The formula for calculating income tax is the product of the total amount of taxable income multiplied by the tax rate, according to the Internal Revenue Service. The formula to account for multiple marginal tax rates requires multiplying the total amount of money earned in each successive bracket by the tax rate and adding the values together.
While the above formula provides a raw number for income tax based on income level, a more complex formula is needed to account for deductions, adjustments, exemptions, credits and withholding, according to the financial advice company BALANCE. Adjustments are subtracted from the total gross taxable income and may result from IRA contributions, interest on student loans and the cost of health insurance premiums. Deductions are also subtracted from the gross taxable income. Deductions may be made for medical expenses, state and local taxes and interest on a home mortgage. Exemptions are most often used for dependents of the taxpayer.

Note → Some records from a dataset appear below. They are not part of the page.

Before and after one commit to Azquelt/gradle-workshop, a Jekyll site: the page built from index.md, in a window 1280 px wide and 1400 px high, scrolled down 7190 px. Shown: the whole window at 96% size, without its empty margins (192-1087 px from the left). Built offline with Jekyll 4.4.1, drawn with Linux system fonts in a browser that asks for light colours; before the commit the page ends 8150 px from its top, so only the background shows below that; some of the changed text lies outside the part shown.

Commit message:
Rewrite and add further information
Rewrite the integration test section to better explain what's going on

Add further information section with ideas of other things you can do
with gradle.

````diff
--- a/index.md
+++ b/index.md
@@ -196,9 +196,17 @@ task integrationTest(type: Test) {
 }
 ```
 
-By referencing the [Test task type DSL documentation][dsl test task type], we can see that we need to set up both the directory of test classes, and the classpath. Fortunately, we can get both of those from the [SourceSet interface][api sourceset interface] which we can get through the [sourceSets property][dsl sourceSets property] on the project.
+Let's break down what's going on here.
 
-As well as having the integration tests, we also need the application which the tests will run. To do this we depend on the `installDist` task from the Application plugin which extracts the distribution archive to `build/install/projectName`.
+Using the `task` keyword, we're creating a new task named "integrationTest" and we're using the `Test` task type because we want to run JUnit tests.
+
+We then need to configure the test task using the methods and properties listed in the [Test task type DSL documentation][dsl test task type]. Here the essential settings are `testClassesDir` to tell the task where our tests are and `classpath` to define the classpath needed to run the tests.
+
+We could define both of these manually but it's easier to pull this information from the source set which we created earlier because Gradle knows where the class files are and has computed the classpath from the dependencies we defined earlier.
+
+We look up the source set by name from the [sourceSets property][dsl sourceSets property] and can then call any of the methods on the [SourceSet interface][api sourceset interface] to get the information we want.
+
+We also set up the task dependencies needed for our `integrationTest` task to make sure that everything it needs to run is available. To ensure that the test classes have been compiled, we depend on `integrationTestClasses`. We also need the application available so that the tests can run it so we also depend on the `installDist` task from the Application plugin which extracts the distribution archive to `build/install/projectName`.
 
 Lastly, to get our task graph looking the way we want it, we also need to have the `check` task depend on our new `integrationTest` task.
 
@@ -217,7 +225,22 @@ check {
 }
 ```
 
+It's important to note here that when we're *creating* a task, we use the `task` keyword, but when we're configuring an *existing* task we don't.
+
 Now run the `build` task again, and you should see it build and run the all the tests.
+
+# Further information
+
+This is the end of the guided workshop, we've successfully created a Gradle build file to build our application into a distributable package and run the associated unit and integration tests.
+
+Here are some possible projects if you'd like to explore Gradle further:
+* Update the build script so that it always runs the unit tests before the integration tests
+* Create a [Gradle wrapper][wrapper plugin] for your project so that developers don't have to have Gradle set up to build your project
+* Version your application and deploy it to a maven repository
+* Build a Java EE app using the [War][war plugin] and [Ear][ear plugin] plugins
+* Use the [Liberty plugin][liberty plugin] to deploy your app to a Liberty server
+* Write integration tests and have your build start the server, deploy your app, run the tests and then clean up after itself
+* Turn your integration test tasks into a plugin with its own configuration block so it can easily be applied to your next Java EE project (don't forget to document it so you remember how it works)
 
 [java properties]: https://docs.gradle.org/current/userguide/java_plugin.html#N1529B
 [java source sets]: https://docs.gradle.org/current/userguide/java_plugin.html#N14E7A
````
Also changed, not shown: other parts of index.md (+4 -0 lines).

Credits are subtracted directly from the taxpayer's tax liability rather than from the gross adjusted taxable income. Commonly used credits include the American Opportunity Tax Credit, the Earned Income Tax Credit, the Lifetime Learning Credit, the Child and Dependent Care Credit and the Savers Tax Credit, according to TurboTax.